Sun | Nov 18, 2018

Musgrave awards for art

Published:Sunday | October 17, 2010 | 12:00 AM
Musgrave medal awardees at The Institute of Jamaica's awards ceremony last Wednesday pose with their medals and citations. From left are: Colin Channer, Gene Pearson, Jean Small, Lloyd Knibb, Professor Terrence Forrester, Governor General Sir Patrick Allen, Jon Williams, Warrant Officer Class 1 Albert Hird, and Joel Saddler. - Winston Sill/Freelance Photographer

Mel Cooke, Sunday Gleaner Writer

Two fine artists, Gaston Tabois and Gene Pearson, were among 12 persons awarded Musgrave Medals last Wednesday afternoon. However, Tabois was one of three persons not on hand to be presented with their medals at the Lecture Hall, Institute of Jamaica in Kingston.

Professor Terrence Forrester received a Gold Musgrave (Science), the Silver Musgrave awardees were Lloyd Brevett, Lloyd Knibb and Jon Williams (Music) and Colin Channer (Literature). Joel Saddler and Dr Patrice Smith (Science) Warrant Officer Class 1 Albert Hird (Music) and Jean Small (Theatre Arts) were the Bronze Musgrave Medal honorees. Oswald 'Newton' Marshall earned the Youth Musgrave for Sports

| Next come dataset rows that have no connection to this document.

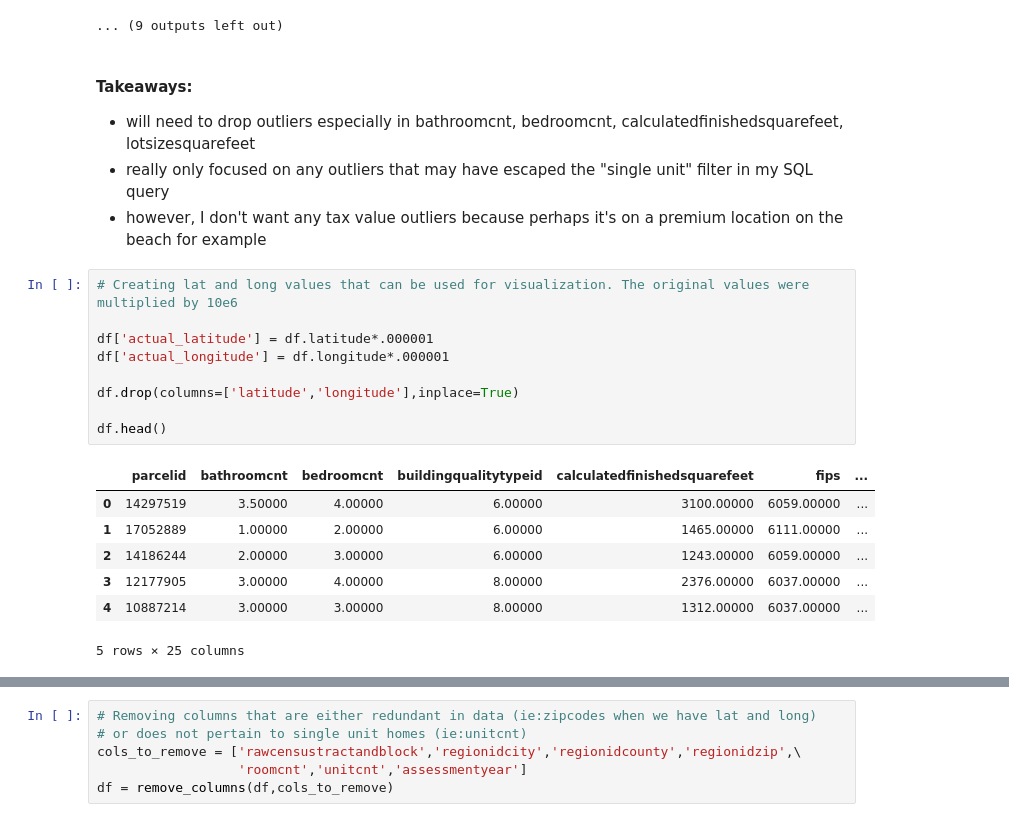
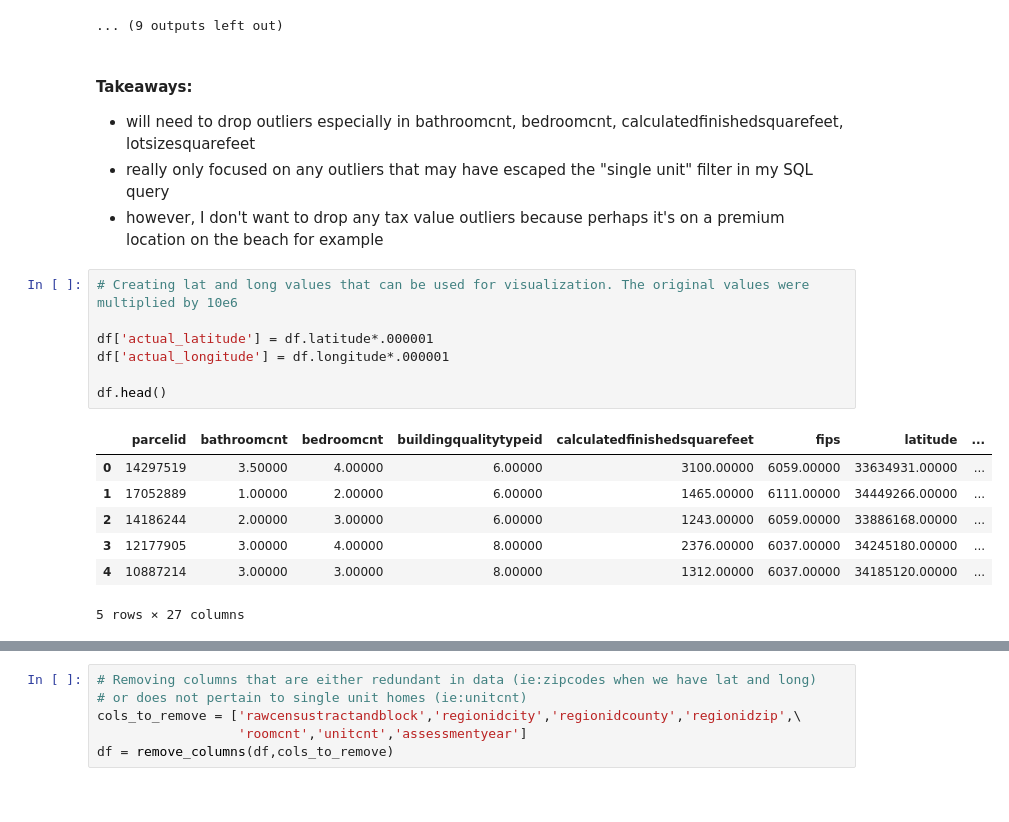
Before and after one commit to Joshua-C-Bryant/zillow_clustering_project, a Jupyter notebook: zillow_clustering_project.ipynb, the cells around one changed output, grey strips where cells are left out. Cells and saved outputs as stored; diff of their text form.

```diff
--- a/zillow_clustering_project.ipynb
+++ b/zillow_clustering_project.ipynb
@@ -165,21 +164,19 @@ for x in df.select_dtypes(include = 'float64'):
 #### Takeaways:
 - will need to drop outliers especially in bathroomcnt, bedroomcnt, calculatedfinishedsquarefeet, lotsizesquarefeet
 - really only focused on any outliers that may have escaped the "single unit" filter in my SQL query
-- however, I don't want any tax value outliers because perhaps it's on a premium location on the beach for example
+- however, I don't want to drop any tax value outliers because perhaps it's on a premium location on the beach for example
 # %%
 # Creating lat and long values that can be used for visualization. The original values were multiplied by 10e6
 
 df['actual_latitude'] = df.latitude*.000001
 df['actual_longitude'] = df.longitude*.000001
 
-df.drop(columns=['latitude','longitude'],inplace=True)
-
 df.head()
 # %% [output]
-|  | parcelid | bathroomcnt | bedroomcnt | buildingqualitytypeid | calculatedfinishedsquarefeet | fips | ... |
-| 0 | 14297519 | 3.50000 | 4.00000 | 6.00000 | 3100.00000 | 6059.00000 | ... |
-| 1 | 17052889 | 1.00000 | 2.00000 | 6.00000 | 1465.00000 | 6111.00000 | ... |
-| 2 | 14186244 | 2.00000 | 3.00000 | 6.00000 | 1243.00000 | 6059.00000 | ... |
-| 3 | 12177905 | 3.00000 | 4.00000 | 8.00000 | 2376.00000 | 6037.00000 | ... |
-| 4 | 10887214 | 3.00000 | 3.00000 | 8.00000 | 1312.00000 | 6037.00000 | ... |
+|  | parcelid | bathroomcnt | bedroomcnt | buildingqualitytypeid | calculatedfinishedsquarefeet | fips | latitude | ... |
+| 0 | 14297519 | 3.50000 | 4.00000 | 6.00000 | 3100.00000 | 6059.00000 | 33634931.00000 | ... |
+| 1 | 17052889 | 1.00000 | 2.00000 | 6.00000 | 1465.00000 | 6111.00000 | 34449266.00000 | ... |
+| 2 | 14186244 | 2.00000 | 3.00000 | 6.00000 | 1243.00000 | 6059.00000 | 33886168.00000 | ... |
+| 3 | 12177905 | 3.00000 | 4.00000 | 8.00000 | 2376.00000 | 6037.00000 | 34245180.00000 | ... |
+| 4 | 10887214 | 3.00000 | 3.00000 | 8.00000 | 1312.00000 | 6037.00000 | 34185120.00000 | ... |
-5 rows × 25 columns
+5 rows × 27 columns
```
Also changed, not shown: parts of 63 cells of this notebook.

Tabois received the Bronze Musgrave in 1992. The citation reads in part "by 1955, when he held his first one-man exhibition at the Hill's Galleries in Kingston, he was being hailed in some quarters as the heir to the acknowledged master of Jamaican 'Primitive' painters, John Dunkley ... . The label of 'Primitive' and later of 'Intuitive' however, did not sit well with Mr Tabois. He wanted to be considered as being in the line of masters."

By the time of his 1975 exhibition at the Bolivar Gallery, an announcement from the gallery would state: 'Since 1973, Mr Tabois has dropped his primitive style for professional realism.'

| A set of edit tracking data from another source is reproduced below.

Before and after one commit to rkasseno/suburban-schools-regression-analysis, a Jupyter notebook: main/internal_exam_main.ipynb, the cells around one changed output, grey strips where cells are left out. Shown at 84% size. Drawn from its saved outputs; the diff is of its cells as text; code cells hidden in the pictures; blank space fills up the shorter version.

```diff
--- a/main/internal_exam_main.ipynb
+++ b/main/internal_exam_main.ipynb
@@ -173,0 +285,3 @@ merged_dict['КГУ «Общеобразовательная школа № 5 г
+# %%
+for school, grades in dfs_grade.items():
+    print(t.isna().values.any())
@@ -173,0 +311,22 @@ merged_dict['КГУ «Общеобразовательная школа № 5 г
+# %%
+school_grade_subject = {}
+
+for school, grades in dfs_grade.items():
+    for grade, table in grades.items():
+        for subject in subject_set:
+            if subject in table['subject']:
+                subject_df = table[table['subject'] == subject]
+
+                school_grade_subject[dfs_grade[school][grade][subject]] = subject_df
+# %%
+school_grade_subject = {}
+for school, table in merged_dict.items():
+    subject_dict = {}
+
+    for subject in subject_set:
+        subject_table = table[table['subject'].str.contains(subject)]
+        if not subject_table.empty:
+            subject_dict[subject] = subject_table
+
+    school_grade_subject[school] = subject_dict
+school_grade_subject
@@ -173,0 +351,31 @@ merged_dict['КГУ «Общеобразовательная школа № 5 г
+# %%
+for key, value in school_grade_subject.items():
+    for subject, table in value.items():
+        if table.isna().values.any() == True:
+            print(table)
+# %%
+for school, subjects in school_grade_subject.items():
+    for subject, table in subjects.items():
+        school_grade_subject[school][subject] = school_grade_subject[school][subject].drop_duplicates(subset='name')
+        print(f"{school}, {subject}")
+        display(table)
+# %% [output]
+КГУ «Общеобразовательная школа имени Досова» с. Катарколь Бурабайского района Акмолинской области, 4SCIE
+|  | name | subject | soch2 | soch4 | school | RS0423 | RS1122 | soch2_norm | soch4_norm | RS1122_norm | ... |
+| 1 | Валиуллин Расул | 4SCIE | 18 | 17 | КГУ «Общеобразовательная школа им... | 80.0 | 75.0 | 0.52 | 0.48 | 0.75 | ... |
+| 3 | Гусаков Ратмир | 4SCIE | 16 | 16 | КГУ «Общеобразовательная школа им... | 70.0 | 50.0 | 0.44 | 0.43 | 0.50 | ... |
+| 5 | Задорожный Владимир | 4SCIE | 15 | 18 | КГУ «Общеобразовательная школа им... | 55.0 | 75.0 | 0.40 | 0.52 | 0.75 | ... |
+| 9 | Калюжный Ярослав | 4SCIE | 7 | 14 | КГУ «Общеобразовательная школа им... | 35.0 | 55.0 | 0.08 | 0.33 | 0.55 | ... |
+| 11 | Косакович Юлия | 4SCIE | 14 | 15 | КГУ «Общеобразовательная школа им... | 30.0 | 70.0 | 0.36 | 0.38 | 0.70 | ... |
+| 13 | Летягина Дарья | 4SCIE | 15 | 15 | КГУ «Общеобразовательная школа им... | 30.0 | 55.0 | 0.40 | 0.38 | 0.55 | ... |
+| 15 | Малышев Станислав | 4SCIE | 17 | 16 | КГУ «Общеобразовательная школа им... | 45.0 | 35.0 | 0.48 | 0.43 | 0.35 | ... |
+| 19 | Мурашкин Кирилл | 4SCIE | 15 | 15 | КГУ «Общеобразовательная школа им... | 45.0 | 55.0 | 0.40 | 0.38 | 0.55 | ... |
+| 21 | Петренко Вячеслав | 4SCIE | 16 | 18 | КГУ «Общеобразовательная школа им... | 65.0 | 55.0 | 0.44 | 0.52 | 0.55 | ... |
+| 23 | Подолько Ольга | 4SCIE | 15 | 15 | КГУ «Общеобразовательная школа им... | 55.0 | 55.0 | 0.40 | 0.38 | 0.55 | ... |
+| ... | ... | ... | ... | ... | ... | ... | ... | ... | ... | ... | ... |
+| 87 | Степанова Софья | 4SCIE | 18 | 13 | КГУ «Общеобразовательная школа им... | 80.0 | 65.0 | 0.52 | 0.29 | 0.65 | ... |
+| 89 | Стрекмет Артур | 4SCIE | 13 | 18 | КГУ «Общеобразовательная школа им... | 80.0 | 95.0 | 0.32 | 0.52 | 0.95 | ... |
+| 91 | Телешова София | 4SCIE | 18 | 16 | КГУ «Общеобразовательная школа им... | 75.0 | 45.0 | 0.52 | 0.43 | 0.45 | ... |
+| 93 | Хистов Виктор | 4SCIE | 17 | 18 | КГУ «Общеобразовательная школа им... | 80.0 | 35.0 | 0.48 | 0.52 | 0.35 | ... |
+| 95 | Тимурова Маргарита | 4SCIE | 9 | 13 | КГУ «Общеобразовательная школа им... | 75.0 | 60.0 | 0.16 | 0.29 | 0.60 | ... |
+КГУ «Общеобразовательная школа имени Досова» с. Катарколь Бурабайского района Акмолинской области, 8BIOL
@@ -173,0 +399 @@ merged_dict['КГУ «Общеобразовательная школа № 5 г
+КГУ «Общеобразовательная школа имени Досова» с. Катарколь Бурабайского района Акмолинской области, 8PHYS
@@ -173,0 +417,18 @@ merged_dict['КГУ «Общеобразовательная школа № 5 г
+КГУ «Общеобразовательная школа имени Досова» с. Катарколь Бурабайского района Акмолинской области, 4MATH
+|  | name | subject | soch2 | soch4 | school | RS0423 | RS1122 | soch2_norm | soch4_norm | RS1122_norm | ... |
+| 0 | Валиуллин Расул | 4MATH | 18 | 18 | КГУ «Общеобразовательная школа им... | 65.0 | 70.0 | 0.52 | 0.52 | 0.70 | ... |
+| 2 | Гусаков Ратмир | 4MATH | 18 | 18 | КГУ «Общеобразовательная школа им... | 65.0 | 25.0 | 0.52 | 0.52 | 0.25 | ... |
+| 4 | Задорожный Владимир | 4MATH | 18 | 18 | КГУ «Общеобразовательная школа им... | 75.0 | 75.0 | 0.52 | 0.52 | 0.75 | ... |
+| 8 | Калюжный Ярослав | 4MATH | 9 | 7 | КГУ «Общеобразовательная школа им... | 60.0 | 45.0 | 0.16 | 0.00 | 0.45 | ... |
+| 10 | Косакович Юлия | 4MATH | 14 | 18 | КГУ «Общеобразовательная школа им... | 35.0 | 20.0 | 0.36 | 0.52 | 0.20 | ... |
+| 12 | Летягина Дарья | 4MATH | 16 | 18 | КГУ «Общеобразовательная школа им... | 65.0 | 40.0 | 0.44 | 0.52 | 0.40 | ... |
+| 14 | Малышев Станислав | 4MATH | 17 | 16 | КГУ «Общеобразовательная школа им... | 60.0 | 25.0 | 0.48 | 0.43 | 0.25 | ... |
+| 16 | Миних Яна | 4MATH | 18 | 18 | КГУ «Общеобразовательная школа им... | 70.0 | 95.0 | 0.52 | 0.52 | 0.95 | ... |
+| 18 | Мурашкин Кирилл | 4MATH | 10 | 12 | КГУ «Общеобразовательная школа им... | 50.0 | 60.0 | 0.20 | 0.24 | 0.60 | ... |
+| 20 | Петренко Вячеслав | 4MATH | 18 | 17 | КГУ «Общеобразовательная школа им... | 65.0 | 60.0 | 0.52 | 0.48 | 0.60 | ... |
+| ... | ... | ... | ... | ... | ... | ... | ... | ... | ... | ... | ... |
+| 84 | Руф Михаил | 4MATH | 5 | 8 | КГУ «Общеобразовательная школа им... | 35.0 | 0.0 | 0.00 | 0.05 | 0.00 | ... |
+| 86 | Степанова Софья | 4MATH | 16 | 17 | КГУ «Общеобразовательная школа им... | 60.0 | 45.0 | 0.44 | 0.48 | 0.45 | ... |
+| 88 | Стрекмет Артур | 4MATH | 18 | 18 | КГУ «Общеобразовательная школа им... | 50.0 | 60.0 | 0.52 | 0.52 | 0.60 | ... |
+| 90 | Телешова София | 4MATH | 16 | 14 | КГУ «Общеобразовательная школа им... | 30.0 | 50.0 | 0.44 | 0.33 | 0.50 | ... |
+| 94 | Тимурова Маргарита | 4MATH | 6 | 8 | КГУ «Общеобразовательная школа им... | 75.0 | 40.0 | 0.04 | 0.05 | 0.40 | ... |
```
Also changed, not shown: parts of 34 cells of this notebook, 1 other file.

And, the citation reads, "in the nearly 20 years since the award of the Bronze Musgrave Medal in 1992, Tabois' work continues to be marked by ever greater and greater refinement".

Personal battle

Pearson's citation informs that his "ceramic and bronze sculptural work celebrates black beauty and dignity, which accounts for the popularity of his work in Jamaica and the African Diaspora cultural sphere. His style and subject matter are inspired by the arts of ancient Nubia, Benin and Rastafarian culture, and emerged in dialogue with the visual language of contemporaries, such as Christopher Gonzalez."

He also "sees the promotion of clay sculpture as his personal battle. Having, in his own words, fought to get some recognition for the clay, boycotting the National Gallery for years when they were at Devon House (when) they did not recognise the clay".

And he has been quite successful in this struggle, gaining greater recognition for local ceramics and ceramic sculpture as fine art and is today one of Jamaica's most sought-after and well-acclaimed artists.


CAPTION: Musgrave medal awardees at The Institute of Jamaica's awards ceremony last Wednesday pose with their medals and citations. From left are: Colin Channer, Gene Pearson, Jean Small, Lloyd Knibb, Professor Terrence Forrester, Governor General Sir Patrick Allen, Jon Williams, Warrant Officer Class 1 Albert Hird, and Joel Saddler. - Winston Sill/Freelance Photographer